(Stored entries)
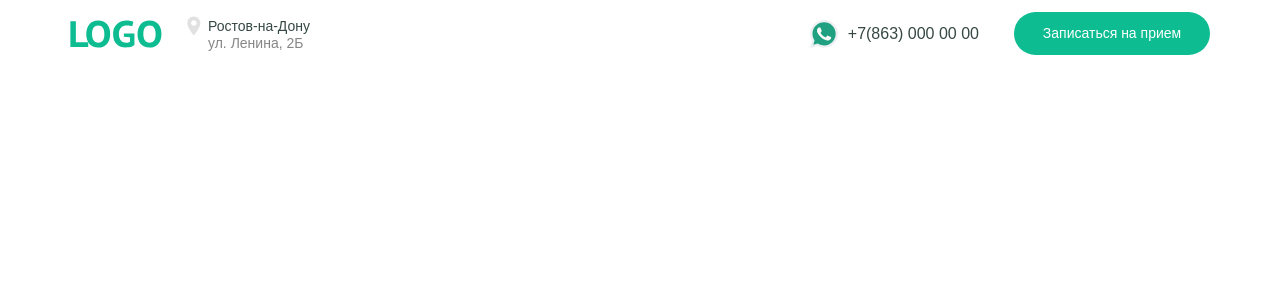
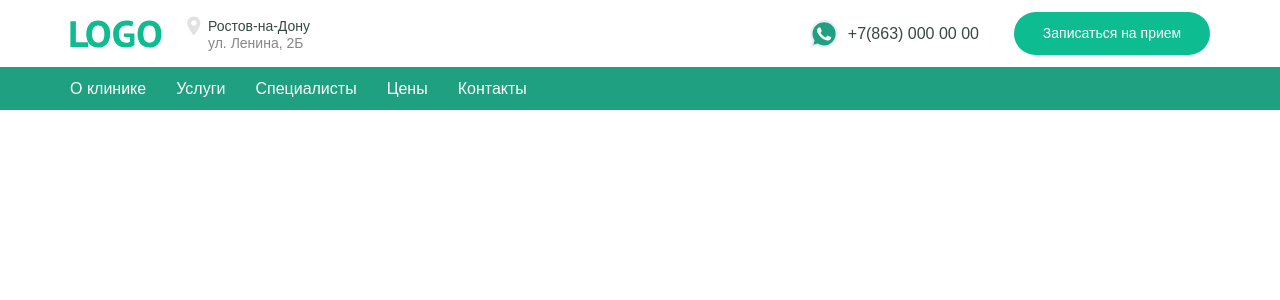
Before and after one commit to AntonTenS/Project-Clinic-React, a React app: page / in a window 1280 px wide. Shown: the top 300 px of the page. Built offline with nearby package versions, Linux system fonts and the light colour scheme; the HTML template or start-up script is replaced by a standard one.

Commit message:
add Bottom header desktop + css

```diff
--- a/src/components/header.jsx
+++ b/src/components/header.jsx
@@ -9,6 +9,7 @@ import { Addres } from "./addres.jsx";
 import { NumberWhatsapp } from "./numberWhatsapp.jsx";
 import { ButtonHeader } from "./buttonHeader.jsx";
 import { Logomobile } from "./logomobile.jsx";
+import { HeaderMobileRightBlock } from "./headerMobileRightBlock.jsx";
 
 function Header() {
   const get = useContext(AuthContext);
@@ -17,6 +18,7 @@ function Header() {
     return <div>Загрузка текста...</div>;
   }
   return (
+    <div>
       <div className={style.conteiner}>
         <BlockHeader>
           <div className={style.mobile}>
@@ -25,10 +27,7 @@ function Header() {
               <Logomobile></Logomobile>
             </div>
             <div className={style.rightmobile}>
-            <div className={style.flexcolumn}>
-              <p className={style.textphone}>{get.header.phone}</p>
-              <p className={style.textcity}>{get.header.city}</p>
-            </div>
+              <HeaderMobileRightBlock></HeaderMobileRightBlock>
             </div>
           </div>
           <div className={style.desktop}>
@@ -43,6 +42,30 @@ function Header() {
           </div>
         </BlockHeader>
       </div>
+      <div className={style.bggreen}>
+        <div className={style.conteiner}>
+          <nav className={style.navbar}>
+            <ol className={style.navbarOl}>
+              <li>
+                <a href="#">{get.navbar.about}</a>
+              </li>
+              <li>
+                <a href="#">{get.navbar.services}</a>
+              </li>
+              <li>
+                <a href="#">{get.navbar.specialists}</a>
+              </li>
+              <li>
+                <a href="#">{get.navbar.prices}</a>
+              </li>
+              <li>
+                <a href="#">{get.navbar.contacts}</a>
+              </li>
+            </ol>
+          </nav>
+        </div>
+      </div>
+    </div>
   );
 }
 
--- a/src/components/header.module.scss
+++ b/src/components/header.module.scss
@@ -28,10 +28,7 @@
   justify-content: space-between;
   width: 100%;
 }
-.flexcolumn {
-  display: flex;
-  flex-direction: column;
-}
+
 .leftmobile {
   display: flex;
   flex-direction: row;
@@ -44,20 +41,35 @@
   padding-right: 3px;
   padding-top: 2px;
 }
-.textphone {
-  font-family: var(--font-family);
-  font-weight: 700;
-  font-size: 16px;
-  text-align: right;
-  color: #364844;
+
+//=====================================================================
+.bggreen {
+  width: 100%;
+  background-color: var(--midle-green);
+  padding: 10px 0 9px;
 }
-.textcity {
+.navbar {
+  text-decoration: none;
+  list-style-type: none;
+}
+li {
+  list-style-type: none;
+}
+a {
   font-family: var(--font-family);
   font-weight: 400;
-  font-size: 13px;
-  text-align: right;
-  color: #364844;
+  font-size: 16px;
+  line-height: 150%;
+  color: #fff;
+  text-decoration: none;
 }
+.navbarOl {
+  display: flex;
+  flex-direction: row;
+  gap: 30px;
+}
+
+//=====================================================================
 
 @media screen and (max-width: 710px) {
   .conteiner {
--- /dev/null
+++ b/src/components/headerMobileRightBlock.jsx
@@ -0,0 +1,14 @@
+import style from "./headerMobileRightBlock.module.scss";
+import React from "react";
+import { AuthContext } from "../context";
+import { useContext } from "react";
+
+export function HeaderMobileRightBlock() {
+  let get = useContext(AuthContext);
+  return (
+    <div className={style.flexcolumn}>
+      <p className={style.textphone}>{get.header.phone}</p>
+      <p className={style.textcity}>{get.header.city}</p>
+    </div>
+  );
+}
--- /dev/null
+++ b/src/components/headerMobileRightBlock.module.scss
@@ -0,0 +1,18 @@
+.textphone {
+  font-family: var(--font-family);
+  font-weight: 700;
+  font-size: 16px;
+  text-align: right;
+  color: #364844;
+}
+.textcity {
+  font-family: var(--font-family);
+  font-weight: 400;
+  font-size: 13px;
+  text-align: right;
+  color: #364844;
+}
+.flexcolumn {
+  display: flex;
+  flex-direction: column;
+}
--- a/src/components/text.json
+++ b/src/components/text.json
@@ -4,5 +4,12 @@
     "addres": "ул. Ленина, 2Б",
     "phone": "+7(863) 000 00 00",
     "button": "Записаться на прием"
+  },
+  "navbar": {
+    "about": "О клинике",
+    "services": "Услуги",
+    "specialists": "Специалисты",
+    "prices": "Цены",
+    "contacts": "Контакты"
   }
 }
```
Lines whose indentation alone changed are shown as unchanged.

What to produce:
The records above need to be reproduced exactly, with all images omitted.

Task result:
Before and after one commit to AntonTenS/Project-Clinic-React, a React app: page / in a window 1280 px wide. Shown: the top 300 px of the page. Built offline with nearby package versions, Linux system fonts and the light colour scheme; the HTML template or start-up script is replaced by a standard one.

Commit message:
add Bottom header desktop + css

```diff
--- a/src/components/header.jsx
+++ b/src/components/header.jsx
@@ -9,6 +9,7 @@ import { Addres } from "./addres.jsx";
 import { NumberWhatsapp } from "./numberWhatsapp.jsx";
 import { ButtonHeader } from "./buttonHeader.jsx";
 import { Logomobile } from "./logomobile.jsx";
+import { HeaderMobileRightBlock } from "./headerMobileRightBlock.jsx";
 
 function Header() {
   const get = useContext(AuthContext);
@@ -17,6 +18,7 @@ function Header() {
     return <div>Загрузка текста...</div>;
   }
   return (
+    <div>
       <div className={style.conteiner}>
         <BlockHeader>
           <div className={style.mobile}>
@@ -25,10 +27,7 @@ function Header() {
               <Logomobile></Logomobile>
             </div>
             <div className={style.rightmobile}>
-            <div className={style.flexcolumn}>
-              <p className={style.textphone}>{get.header.phone}</p>
-              <p className={style.textcity}>{get.header.city}</p>
-            </div>
+              <HeaderMobileRightBlock></HeaderMobileRightBlock>
             </div>
           </div>
           <div className={style.desktop}>
@@ -43,6 +42,30 @@ function Header() {
           </div>
         </BlockHeader>
       </div>
+      <div className={style.bggreen}>
+        <div className={style.conteiner}>
+          <nav className={style.navbar}>
+            <ol className={style.navbarOl}>
+              <li>
+                <a href="#">{get.navbar.about}</a>
+              </li>
+              <li>
+                <a href="#">{get.navbar.services}</a>
+              </li>
+              <li>
+                <a href="#">{get.navbar.specialists}</a>
+              </li>
+              <li>
+                <a href="#">{get.navbar.prices}</a>
+              </li>
+              <li>
+                <a href="#">{get.navbar.contacts}</a>
+              </li>
+            </ol>
+          </nav>
+        </div>
+      </div>
+    </div>
   );
 }
 
--- a/src/components/header.module.scss
+++ b/src/components/header.module.scss
@@ -28,10 +28,7 @@
   justify-content: space-between;
   width: 100%;
 }
-.flexcolumn {
-  display: flex;
-  flex-direction: column;
-}
+
 .leftmobile {
   display: flex;
   flex-direction: row;
@@ -44,20 +41,35 @@
   padding-right: 3px;
   padding-top: 2px;
 }
-.textphone {
-  font-family: var(--font-family);
-  font-weight: 700;
-  font-size: 16px;
-  text-align: right;
-  color: #364844;
+
+//=====================================================================
+.bggreen {
+  width: 100%;
+  background-color: var(--midle-green);
+  padding: 10px 0 9px;
 }
-.textcity {
+.navbar {
+  text-decoration: none;
+  list-style-type: none;
+}
+li {
+  list-style-type: none;
+}
+a {
   font-family: var(--font-family);
   font-weight: 400;
-  font-size: 13px;
-  text-align: right;
-  color: #364844;
+  font-size: 16px;
+  line-height: 150%;
+  color: #fff;
+  text-decoration: none;
 }
+.navbarOl {
+  display: flex;
+  flex-direction: row;
+  gap: 30px;
+}
+
+//=====================================================================
 
 @media screen and (max-width: 710px) {
   .conteiner {
--- /dev/null
+++ b/src/components/headerMobileRightBlock.jsx
@@ -0,0 +1,14 @@
+import style from "./headerMobileRightBlock.module.scss";
+import React from "react";
+import { AuthContext } from "../context";
+import { useContext } from "react";
+
+export function HeaderMobileRightBlock() {
+  let get = useContext(AuthContext);
+  return (
+    <div className={style.flexcolumn}>
+      <p className={style.textphone}>{get.header.phone}</p>
+      <p className={style.textcity}>{get.header.city}</p>
+    </div>
+  );
+}
--- /dev/null
+++ b/src/components/headerMobileRightBlock.module.scss
@@ -0,0 +1,18 @@
+.textphone {
+  font-family: var(--font-family);
+  font-weight: 700;
+  font-size: 16px;
+  text-align: right;
+  color: #364844;
+}
+.textcity {
+  font-family: var(--font-family);
+  font-weight: 400;
+  font-size: 13px;
+  text-align: right;
+  color: #364844;
+}
+.flexcolumn {
+  display: flex;
+  flex-direction: column;
+}
--- a/src/components/text.json
+++ b/src/components/text.json
@@ -4,5 +4,12 @@
     "addres": "ул. Ленина, 2Б",
     "phone": "+7(863) 000 00 00",
     "button": "Записаться на прием"
+  },
+  "navbar": {
+    "about": "О клинике",
+    "services": "Услуги",
+    "specialists": "Специалисты",
+    "prices": "Цены",
+    "contacts": "Контакты"
   }
 }
```
Lines whose indentation alone changed are shown as unchanged.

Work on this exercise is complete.